Budget airline Ryanair is scrapping its check-in desks at Edinburgh Airport effective Wednesday. Passengers will now need to check-in online with a £5 online charge per person, per flight. All new bookings will also be done on-line. Passengers who fail to carry their pre-printed web check-in boarding card will be charged a £40 "boarding card reissue fee".
The move comes as the no-frills carrier scraps check-in desks at airports and migrates to 100 per cent web check-in.
Stephen McNamara, of Ryanair, said: "Passengers travelling without checked in bags have already embraced our online check-in service and the extension of this service to all passengers, including those with hold luggage and those travelling with infants will allow all passengers to forever avoid check-in queues.
Ryanair is also has plans to discourage passengers from checking in luggage. Its current fee £5 fee per item of hold luggage in advance will double from 20 May, with additional bags charged at £20 each.
Extra costs which passengers unwittingly end up paying by traveling budget airlines such Ryanair have been flayed by consumer groups and the media alike. Other additional charges the airline customers are forced to pay include £5 for paying by debit card (other than Visa Electron). In February it announced that it was considering putting a £1 coin slot in the doors of its toilets.
Though the airlines sharp practices have been rapped by critics and regulatory authorities industry sources point out that the airline has grown phenomenally since its first flight in 1985 carrying 5,000 passengers to 51 million last year. They say it is the carrier that flies more passengers internationally than any other airline, making it the ''world's favourite airline'' a claim once attributed to British Airways.

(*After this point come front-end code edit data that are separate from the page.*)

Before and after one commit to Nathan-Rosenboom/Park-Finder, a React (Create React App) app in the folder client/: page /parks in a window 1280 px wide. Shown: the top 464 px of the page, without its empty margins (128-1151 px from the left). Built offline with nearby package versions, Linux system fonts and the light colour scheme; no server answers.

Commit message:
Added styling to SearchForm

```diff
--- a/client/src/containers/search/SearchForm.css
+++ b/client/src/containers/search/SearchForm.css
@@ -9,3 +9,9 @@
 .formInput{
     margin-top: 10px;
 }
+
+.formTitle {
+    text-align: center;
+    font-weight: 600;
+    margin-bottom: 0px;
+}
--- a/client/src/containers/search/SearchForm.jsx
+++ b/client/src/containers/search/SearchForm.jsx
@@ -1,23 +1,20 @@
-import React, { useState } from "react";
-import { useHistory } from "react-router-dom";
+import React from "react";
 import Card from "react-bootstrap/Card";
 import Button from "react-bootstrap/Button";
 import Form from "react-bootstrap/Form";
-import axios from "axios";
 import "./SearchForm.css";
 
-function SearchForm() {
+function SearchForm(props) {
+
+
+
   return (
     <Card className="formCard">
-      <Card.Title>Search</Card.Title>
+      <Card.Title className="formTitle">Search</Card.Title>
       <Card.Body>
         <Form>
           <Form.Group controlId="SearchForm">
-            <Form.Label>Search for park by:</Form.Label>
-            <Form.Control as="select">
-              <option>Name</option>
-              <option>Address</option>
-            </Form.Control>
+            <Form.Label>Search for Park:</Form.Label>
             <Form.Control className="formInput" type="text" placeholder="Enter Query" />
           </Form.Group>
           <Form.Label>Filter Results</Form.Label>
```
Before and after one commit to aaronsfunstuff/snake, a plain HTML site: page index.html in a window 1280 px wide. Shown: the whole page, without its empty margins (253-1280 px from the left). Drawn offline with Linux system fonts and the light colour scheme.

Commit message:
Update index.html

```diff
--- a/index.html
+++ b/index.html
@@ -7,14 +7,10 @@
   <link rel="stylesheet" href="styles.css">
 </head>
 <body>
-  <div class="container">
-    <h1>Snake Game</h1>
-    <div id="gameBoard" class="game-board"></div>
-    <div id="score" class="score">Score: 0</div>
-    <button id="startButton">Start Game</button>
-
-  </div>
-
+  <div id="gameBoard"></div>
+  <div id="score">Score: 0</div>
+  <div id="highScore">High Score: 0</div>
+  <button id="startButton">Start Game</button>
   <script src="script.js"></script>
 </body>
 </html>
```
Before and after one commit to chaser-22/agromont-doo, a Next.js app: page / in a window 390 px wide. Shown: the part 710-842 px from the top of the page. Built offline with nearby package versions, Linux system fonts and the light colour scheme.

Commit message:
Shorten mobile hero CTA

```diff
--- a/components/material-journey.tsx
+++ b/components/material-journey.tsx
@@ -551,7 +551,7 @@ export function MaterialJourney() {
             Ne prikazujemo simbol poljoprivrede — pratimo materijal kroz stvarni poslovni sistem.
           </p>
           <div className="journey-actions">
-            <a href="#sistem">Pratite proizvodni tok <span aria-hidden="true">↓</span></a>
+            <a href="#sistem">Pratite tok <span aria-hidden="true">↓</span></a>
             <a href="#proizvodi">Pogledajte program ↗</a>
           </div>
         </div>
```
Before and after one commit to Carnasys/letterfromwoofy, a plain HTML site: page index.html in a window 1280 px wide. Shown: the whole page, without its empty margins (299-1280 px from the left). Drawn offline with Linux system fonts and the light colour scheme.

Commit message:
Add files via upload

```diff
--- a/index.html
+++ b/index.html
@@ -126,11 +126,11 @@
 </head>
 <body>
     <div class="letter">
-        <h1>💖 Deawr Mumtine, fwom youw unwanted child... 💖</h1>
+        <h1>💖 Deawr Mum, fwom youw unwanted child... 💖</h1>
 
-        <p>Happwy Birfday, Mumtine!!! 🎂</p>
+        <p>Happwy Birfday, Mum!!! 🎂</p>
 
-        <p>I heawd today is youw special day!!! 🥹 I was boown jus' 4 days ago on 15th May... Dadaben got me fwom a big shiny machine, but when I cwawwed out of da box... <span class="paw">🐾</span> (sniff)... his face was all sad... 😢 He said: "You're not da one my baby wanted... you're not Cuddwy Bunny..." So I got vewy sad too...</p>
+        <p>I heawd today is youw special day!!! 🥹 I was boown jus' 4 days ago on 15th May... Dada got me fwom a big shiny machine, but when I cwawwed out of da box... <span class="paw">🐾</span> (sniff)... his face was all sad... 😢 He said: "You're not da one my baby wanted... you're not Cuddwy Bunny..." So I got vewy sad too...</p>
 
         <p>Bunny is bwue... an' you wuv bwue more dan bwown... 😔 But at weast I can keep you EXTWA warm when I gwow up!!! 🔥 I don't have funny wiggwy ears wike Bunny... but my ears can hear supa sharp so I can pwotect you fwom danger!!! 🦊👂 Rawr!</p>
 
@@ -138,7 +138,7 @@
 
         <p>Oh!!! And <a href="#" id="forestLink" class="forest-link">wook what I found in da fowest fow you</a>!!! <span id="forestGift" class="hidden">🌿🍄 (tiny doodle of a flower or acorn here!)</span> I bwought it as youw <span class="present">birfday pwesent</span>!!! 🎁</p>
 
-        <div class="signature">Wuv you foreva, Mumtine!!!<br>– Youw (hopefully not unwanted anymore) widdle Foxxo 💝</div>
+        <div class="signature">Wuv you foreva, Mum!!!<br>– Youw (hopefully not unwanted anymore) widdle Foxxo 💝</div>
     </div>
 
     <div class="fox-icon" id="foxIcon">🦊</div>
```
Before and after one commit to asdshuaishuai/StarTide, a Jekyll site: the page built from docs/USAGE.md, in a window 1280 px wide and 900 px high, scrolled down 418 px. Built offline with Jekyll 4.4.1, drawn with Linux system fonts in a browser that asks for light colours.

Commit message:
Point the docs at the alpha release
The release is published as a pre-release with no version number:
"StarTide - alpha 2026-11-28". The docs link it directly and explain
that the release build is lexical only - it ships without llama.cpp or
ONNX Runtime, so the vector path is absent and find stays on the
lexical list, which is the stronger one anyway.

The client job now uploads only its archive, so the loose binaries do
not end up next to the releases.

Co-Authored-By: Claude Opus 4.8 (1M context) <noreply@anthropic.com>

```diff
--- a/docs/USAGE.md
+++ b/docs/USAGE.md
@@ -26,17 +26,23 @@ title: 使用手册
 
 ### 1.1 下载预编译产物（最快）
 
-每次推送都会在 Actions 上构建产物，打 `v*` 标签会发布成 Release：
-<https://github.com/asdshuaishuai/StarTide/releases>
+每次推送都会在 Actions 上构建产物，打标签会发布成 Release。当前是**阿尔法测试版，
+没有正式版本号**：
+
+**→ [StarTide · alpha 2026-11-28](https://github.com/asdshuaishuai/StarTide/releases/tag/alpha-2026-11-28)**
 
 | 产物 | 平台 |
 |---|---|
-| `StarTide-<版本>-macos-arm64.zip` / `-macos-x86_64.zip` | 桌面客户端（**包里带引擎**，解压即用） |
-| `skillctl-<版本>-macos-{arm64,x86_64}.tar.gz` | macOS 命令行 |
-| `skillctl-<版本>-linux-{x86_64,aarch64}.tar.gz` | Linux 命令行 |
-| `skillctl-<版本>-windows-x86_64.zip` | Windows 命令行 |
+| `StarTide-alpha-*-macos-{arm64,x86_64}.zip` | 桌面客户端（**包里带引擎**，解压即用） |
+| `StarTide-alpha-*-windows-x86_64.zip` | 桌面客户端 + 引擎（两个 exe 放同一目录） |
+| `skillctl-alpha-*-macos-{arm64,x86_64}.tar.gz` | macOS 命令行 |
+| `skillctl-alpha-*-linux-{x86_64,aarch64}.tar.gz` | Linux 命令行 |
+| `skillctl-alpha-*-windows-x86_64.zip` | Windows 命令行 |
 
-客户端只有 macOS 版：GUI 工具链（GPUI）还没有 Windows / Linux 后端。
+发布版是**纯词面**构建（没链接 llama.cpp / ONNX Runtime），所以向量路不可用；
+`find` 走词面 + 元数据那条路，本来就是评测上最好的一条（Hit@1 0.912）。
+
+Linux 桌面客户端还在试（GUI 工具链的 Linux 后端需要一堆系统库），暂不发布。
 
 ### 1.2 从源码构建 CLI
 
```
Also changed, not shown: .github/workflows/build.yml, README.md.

Ryanair's growth and profitability are driven by its obsession on costs, they point out. As part of its relentless drive, the airline has mooted such measures as charging passengers for using on-board toilets and fines for overweight customers. The latest move to scrap airport check-in will cut costs by £50m a year, with the savings being passed on to customers according to Michael O'Leary, the airline's controversial chief executive. In an industry that has taken a massive hit on falling demand, O'Leary believes the move would allow Ryanair to operate successfully as Europe's lowest cost, highest profit airline.